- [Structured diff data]
______________________________

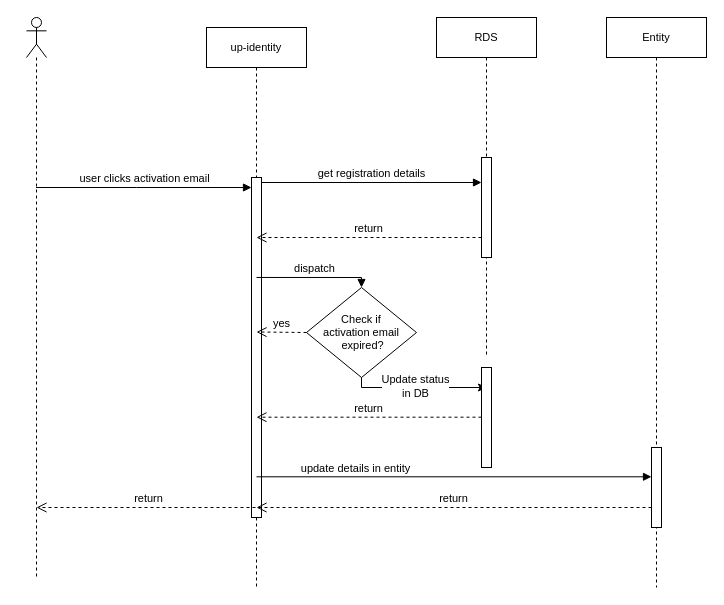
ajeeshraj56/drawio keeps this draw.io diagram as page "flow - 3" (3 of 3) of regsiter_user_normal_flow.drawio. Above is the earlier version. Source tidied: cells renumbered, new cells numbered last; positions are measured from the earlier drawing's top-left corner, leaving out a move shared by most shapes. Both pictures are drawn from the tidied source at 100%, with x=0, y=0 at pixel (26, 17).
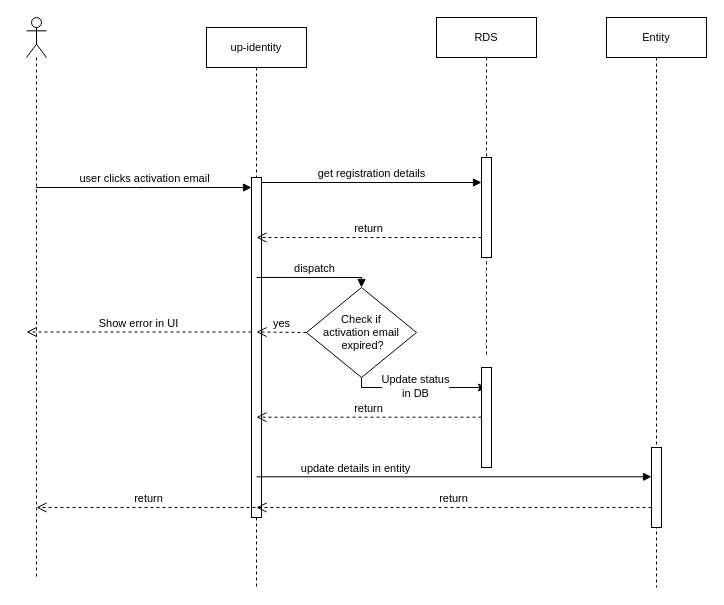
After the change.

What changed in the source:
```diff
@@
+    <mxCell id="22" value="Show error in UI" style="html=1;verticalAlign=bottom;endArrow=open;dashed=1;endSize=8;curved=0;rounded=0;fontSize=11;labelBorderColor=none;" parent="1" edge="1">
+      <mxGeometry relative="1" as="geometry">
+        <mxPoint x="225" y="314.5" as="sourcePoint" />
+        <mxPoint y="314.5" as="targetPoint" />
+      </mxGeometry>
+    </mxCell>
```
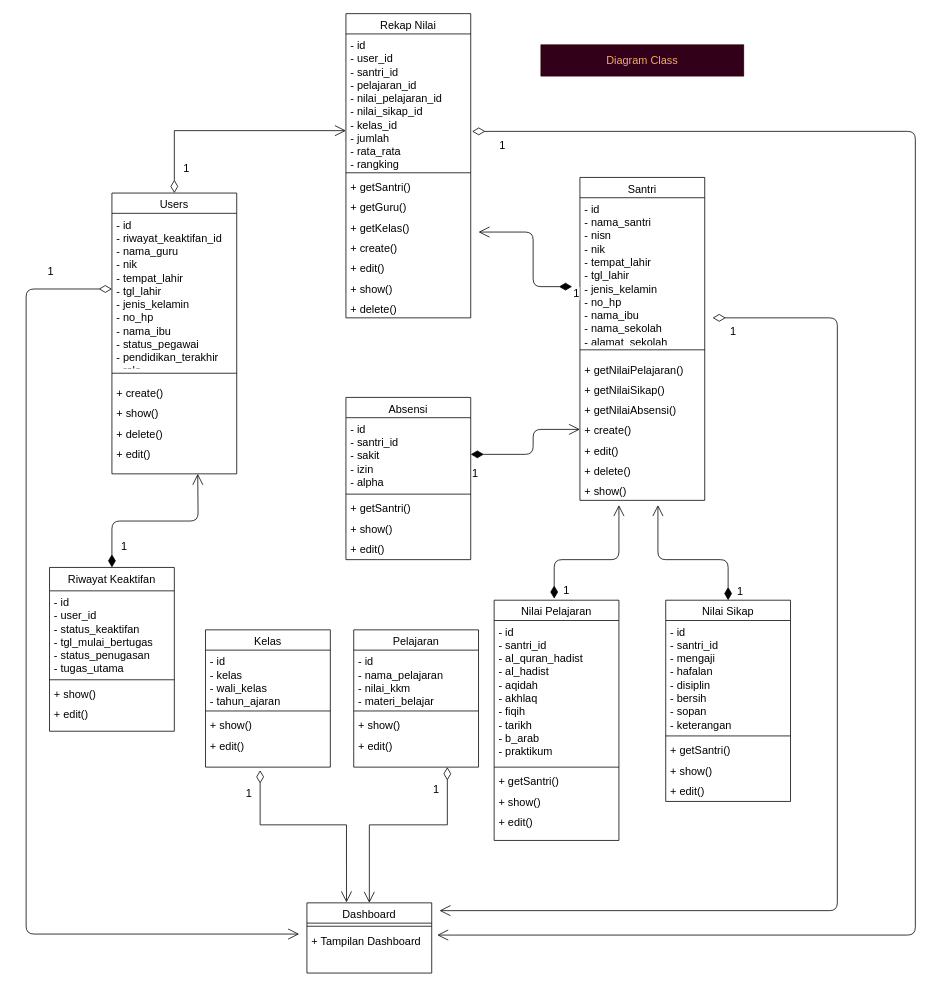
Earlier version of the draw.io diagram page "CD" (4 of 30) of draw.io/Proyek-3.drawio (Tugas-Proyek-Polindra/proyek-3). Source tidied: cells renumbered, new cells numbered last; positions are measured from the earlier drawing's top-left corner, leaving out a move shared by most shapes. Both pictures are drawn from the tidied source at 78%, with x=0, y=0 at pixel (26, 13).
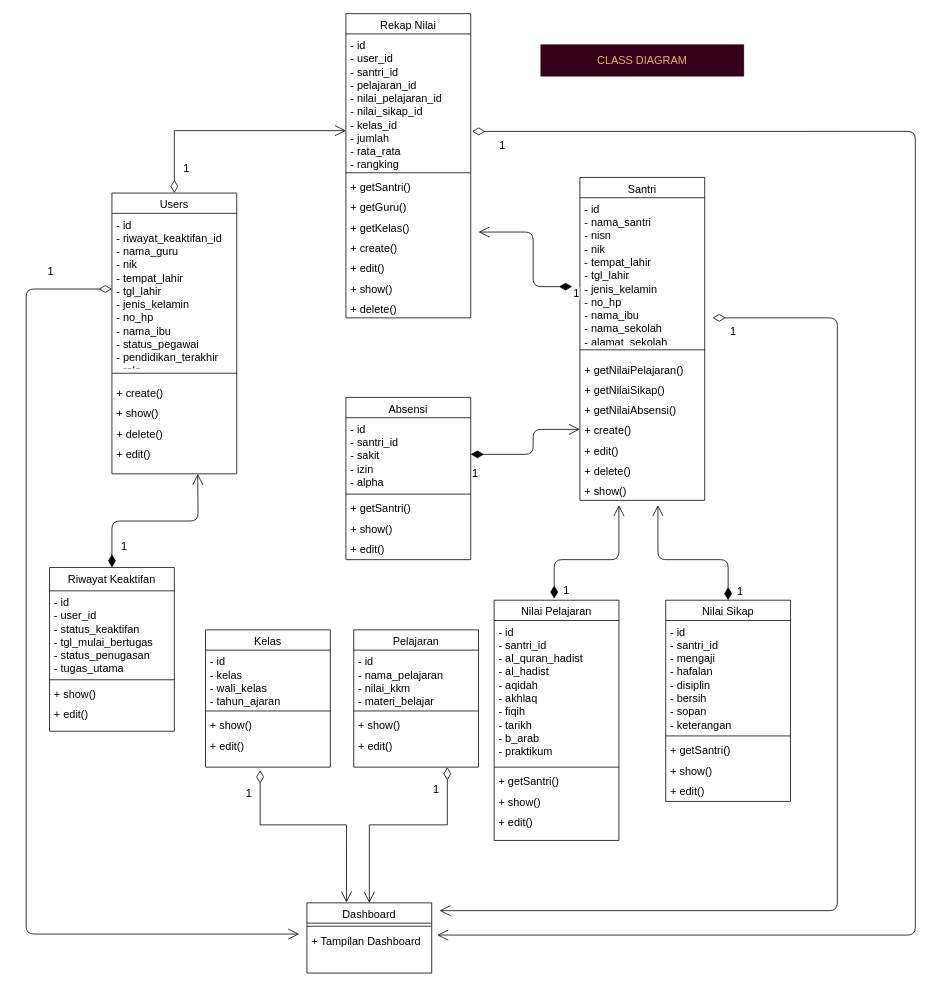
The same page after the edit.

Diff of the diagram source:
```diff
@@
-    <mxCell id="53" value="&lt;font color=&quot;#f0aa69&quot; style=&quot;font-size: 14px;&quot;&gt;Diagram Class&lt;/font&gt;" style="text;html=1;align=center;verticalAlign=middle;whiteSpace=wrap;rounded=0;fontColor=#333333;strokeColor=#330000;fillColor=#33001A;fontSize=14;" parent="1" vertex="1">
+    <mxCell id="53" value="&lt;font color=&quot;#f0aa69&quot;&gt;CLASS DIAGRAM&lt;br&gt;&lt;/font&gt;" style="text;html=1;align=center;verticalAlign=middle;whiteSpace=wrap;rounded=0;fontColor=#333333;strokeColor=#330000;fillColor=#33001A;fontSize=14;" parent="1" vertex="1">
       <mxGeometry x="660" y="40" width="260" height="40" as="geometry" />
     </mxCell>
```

______________________________

- [Problem to work on]
The records above need to be given again exactly. Omit the pictures.

- [Your response]
ajeeshraj56/drawio keeps this draw.io diagram as page "flow - 3" (3 of 3) of regsiter_user_normal_flow.drawio. Above is the earlier version. Source tidied: cells renumbered, new cells numbered last; positions are measured from the earlier drawing's top-left corner, leaving out a move shared by most shapes. Both pictures are drawn from the tidied source at 100%, with x=0, y=0 at pixel (26, 17).
After the change.

What changed in the source:
```diff
@@
+    <mxCell id="22" value="Show error in UI" style="html=1;verticalAlign=bottom;endArrow=open;dashed=1;endSize=8;curved=0;rounded=0;fontSize=11;labelBorderColor=none;" parent="1" edge="1">
+      <mxGeometry relative="1" as="geometry">
+        <mxPoint x="225" y="314.5" as="sourcePoint" />
+        <mxPoint y="314.5" as="targetPoint" />
+      </mxGeometry>
+    </mxCell>
```
Earlier version of the draw.io diagram page "CD" (4 of 30) of draw.io/Proyek-3.drawio (Tugas-Proyek-Polindra/proyek-3). Source tidied: cells renumbered, new cells numbered last; positions are measured from the earlier drawing's top-left corner, leaving out a move shared by most shapes. Both pictures are drawn from the tidied source at 78%, with x=0, y=0 at pixel (26, 13).
The same page after the edit.

Diff of the diagram source:
```diff
@@
-    <mxCell id="53" value="&lt;font color=&quot;#f0aa69&quot; style=&quot;font-size: 14px;&quot;&gt;Diagram Class&lt;/font&gt;" style="text;html=1;align=center;verticalAlign=middle;whiteSpace=wrap;rounded=0;fontColor=#333333;strokeColor=#330000;fillColor=#33001A;fontSize=14;" parent="1" vertex="1">
+    <mxCell id="53" value="&lt;font color=&quot;#f0aa69&quot;&gt;CLASS DIAGRAM&lt;br&gt;&lt;/font&gt;" style="text;html=1;align=center;verticalAlign=middle;whiteSpace=wrap;rounded=0;fontColor=#333333;strokeColor=#330000;fillColor=#33001A;fontSize=14;" parent="1" vertex="1">
       <mxGeometry x="660" y="40" width="260" height="40" as="geometry" />
     </mxCell>
```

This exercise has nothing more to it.